The second reason is regional politics. Support for environmental legislation is strongest on the coasts, weakest in the interior areas that depend more heavily on coal-fired power plants. The Midwest, which has already been hit hard by the collapse of manufacturing, would take a second blow. This matters because the Democratic Party is an uneasy coalition between the coasts and the interior, symbolized by bitter fight between Henry Waxman and John Dingell for the chairmanship of the House Energy and Commerce Committee. It is hard to imagine Midwestern Democrats voting for cap-and-trade in current economic circumstances, and perhaps not in any economic circumstances--that is, unless they receive credible assurances of dollar-for-dollar offsets against the higher costs their constituents would have to bear.
This reality creates two difficulties for the Obama administration. On the fiscal front, the administration is counting on $629 billion in revenues from cap-and-trade to pay for the Making Work Pay tax credit and its proposed spending on clear energy technology. Failure to pass cap-and-trade would force the administration to choose between cherished programs and an even higher budget deficit, already estimated by the CBO at $9.3 trillion over the next decade. On the diplomatic front, when the Copenhagen Climate Conference convenes this December, the administration faces the prospect of showing up empty-handed. Senior officials acknowledge the potential embarrassment for a president so clearly determined to assert American global leadership on energy and environmental issues but see no easy way out.

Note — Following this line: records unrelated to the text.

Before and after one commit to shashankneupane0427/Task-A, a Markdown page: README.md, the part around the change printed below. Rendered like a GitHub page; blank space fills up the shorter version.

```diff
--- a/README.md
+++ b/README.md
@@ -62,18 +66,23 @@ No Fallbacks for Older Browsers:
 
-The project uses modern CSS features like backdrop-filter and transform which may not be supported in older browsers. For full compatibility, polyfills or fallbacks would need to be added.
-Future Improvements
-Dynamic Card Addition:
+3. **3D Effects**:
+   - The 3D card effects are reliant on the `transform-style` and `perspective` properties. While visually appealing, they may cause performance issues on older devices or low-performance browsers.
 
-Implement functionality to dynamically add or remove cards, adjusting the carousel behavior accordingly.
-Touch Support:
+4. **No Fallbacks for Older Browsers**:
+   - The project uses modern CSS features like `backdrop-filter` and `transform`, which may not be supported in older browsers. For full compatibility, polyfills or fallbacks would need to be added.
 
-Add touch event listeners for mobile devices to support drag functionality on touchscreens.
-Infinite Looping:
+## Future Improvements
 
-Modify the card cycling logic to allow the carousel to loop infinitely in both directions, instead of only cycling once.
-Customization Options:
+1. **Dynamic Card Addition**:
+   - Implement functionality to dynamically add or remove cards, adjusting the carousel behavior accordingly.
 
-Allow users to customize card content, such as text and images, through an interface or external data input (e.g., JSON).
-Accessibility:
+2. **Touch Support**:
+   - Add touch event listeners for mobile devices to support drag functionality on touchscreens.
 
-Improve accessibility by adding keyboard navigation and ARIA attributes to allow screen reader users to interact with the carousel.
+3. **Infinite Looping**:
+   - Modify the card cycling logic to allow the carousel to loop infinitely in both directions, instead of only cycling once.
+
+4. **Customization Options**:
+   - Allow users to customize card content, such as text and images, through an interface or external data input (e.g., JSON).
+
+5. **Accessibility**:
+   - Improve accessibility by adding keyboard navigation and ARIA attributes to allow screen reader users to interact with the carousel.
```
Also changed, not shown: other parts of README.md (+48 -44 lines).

In the face of these inconvenient developments, the administration's options are limited. If the president remains committed to Making Work Pay and clean energy investment, he will probably have to agree to equivalent spending reductions elsewhere, because fiscal moderates within his own party will insist. Internationally, the president's team would be wise to prepare other key participants in the Copenhagen conference for the near-certainty that the stance of the United States on emissions reductions will be based mostly on good intentions rather than settled policy. The administration, quite simply, won't be close to meeting its own standards of success on environmental issues--and it is hard to erect credibility on a foundation of overpromising and underperforming.